Buying a car at lease end

civic
honda

#1

My three year lease on a Honda Civic LX coupe is drawing to a close, and the purchase option price is a bit below $11000. It has 19000 miles, and has been problem-free. I’m leaning toward buying it, but I’d be interested in any thoughts you might have about how to make and execute this decision.


#2

My advice don’t go for it…it has 19000 miles on it…plus you might have to pay a huge insurance on it…and also think of the resale price!!


#3

The Civic is one of the most reliable vehicles on the planet, and 19K miles is nothing.

If you plan to keep the car, follow the maintenance schedule in the owner’s documentation and it will probably last you a long time.

There are Civics on the road with well over 200K miles on their odometers.

Leasing is an expensive way to drive, but that’s beside the point. It’s still a good car. Only you can decide.


#4

A pretty expensive way to buy a car.
Pay rent on it for three years,
Then turn around a pay again, the used car value purchase price.

your choice .


#5

It doesn’t matter how you got to this point, the only question is whether $11,000 is a good price for a Civic LX with 19k miles (as the others have said, Civics are very reliable). If it’s a 2008, that looks to be a GREAT price.

What year is it?


#6

Thanks for the responses. The key insight is that it doesn’t matter how I got here, 11K is a good price for a 2008 Civic LX with 19K miles.
The poster who pointed that leasing is a less than optimal way to acquire a car is, of course, generally correct. There were financial reasons why leasing made sense for me, having to do with tax free reimbursement of leasing costs.
The Civic doesn’t make my heart go pitty-pat, but it’s a good daily driver. I’ll buy it. My kids will want it in a few years.


#7

You paid, what, $200 a month on the Civic for the past 3 years?
That’s $7200 that you have already paid.
Add in the $11k balloon payment now, and not it is an $18,200 car.
Plus, whatever your original down payment was when you signed up for the lease.

So, when you add up all the costs, how much is the total for this Civic?

Yes, an $11k 3 year old Civic is typically a good find, but for you, it isn’t an $11k Civic.

BC.


#8

“but for you, it isn’t an $11k Civic”

For the decision he’s making it is. No need to look at past costs, he could have paid $40,000 up till now, and the decision’s the same: is $11k a good price? The answer is yes.


#9

Your calculations don’t take into account what the interest would be on a loan to buy the car. If the purchaser had the ability to pay cash then the numbers are OK, but very few people buy new cars with cash for the full purchase price.

With a lease the payment is for depreciation of the car plus service charges and profit for the financial institution. A five or six year car loan adds about $5,000 to the cost of buying to car. Leasing is more expensive, but not that bad if there are tax write offs for the lessee.


#10

Bladecutter, I’m new here, but you’re wrong.

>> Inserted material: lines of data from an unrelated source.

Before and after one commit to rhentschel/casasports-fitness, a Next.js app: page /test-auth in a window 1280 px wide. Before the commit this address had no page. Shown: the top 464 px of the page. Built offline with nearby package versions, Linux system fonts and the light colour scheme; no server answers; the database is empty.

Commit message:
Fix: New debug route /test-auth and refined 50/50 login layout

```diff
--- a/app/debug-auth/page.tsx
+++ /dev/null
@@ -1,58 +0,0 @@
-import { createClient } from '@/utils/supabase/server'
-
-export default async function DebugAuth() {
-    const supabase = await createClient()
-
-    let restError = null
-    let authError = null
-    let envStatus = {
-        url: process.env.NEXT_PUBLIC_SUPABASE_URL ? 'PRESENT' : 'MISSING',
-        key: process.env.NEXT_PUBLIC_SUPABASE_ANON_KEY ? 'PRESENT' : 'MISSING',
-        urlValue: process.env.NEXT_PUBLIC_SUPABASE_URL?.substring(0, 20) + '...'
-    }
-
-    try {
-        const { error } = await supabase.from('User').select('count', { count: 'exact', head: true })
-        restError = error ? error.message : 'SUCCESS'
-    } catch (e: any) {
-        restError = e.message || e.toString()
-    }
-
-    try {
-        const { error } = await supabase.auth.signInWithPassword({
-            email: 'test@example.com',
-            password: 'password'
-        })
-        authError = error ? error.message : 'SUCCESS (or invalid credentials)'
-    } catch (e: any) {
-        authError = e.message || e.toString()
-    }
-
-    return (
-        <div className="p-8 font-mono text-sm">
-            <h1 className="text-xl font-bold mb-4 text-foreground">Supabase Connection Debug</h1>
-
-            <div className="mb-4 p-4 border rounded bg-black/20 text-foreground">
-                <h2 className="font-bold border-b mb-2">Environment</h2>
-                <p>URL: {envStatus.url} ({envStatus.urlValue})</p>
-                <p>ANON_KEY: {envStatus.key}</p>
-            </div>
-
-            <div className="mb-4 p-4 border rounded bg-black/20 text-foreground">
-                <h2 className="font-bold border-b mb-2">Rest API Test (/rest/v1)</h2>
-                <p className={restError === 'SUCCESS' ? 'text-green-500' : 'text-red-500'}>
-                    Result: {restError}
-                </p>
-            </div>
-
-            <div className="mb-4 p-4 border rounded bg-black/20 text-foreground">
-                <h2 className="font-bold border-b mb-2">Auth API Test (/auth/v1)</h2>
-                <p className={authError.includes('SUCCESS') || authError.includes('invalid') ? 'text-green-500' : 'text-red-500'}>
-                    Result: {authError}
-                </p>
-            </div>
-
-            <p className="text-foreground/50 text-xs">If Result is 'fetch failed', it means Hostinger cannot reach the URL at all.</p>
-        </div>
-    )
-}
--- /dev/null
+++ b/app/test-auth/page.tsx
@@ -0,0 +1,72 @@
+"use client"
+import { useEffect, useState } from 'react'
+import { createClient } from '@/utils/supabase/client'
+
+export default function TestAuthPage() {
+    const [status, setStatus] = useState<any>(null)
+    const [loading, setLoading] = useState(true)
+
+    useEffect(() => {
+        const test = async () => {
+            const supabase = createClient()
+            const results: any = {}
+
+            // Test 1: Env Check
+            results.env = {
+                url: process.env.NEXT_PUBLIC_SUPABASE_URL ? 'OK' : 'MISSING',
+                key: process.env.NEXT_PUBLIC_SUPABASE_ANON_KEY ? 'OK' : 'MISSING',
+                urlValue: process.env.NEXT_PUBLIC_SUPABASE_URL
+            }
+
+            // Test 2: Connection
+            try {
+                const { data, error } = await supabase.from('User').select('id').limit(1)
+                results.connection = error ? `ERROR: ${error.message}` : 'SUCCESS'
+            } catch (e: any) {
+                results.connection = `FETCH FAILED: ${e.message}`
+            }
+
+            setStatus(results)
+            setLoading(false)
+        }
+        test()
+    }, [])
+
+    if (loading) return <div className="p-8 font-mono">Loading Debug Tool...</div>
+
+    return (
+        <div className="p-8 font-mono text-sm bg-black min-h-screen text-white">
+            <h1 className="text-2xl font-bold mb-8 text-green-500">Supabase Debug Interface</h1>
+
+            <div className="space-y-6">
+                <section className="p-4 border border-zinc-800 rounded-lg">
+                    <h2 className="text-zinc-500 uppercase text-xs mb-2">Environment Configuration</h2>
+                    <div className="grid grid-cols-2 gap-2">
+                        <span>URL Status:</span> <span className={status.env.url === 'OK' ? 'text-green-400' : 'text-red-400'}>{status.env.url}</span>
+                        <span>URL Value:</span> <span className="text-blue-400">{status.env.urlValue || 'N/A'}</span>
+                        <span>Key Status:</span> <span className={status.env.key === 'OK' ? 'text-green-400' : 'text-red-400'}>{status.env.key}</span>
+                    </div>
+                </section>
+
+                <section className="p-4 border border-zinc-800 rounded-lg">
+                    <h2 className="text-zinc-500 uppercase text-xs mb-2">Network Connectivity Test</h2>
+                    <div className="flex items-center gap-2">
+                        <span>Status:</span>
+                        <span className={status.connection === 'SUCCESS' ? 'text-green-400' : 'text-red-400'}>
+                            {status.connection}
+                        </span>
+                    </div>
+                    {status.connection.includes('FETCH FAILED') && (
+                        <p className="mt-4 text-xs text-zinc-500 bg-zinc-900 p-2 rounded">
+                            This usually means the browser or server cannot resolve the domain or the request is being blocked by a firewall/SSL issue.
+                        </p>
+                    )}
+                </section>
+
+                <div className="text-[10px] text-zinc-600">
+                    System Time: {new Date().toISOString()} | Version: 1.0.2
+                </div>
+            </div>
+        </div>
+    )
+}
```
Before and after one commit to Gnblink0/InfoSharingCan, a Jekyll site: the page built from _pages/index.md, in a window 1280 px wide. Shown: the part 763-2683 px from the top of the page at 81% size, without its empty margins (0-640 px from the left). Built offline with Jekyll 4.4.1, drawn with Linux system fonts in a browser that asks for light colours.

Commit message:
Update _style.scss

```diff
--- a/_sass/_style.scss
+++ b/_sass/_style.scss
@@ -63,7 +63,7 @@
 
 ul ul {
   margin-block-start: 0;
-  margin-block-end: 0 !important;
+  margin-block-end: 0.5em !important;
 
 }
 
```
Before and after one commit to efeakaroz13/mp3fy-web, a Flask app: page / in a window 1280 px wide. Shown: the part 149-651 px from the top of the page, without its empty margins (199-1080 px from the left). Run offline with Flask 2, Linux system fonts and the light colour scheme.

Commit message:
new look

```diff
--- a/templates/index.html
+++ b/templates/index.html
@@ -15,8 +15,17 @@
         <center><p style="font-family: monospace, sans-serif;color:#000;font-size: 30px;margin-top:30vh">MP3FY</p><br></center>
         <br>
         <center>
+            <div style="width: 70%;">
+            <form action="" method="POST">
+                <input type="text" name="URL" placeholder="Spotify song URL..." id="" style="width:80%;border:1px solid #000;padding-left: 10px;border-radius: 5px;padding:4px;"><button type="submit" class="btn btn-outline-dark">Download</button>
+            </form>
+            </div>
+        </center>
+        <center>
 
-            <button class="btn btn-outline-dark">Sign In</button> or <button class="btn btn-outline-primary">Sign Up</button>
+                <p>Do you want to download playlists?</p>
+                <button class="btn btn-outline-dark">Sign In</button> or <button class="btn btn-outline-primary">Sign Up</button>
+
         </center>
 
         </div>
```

What if the OP had an opportunity to buy another, but identical Civic for $11K. You have described that as “typically a good find”. Should he not buy it?


#11

Delaer retail on your car is #$14,000. That’s a great price, espeially if you took good car of it.


#12

In this case I think the OP could come on a winner on this deal if she buys her own car off lease. The residual value of the car was determined at the start of the lease and is $11K. Since that was several years ago used car prices have gone up significantly so the current used car value of her vehicle is something like $15K. So, for her not to buy this car and get another used car doesn’t make sense.

Sometimes in the world of finance you win one.


#13

How well did you do the maintenance over the years???

If you kept up on maintenance…and obviously you know it’s history (i.e. accidents and such). Then it sounds like a decent price.

Vehicle only has 19k…runs good…you like it…$11k is not a bad price.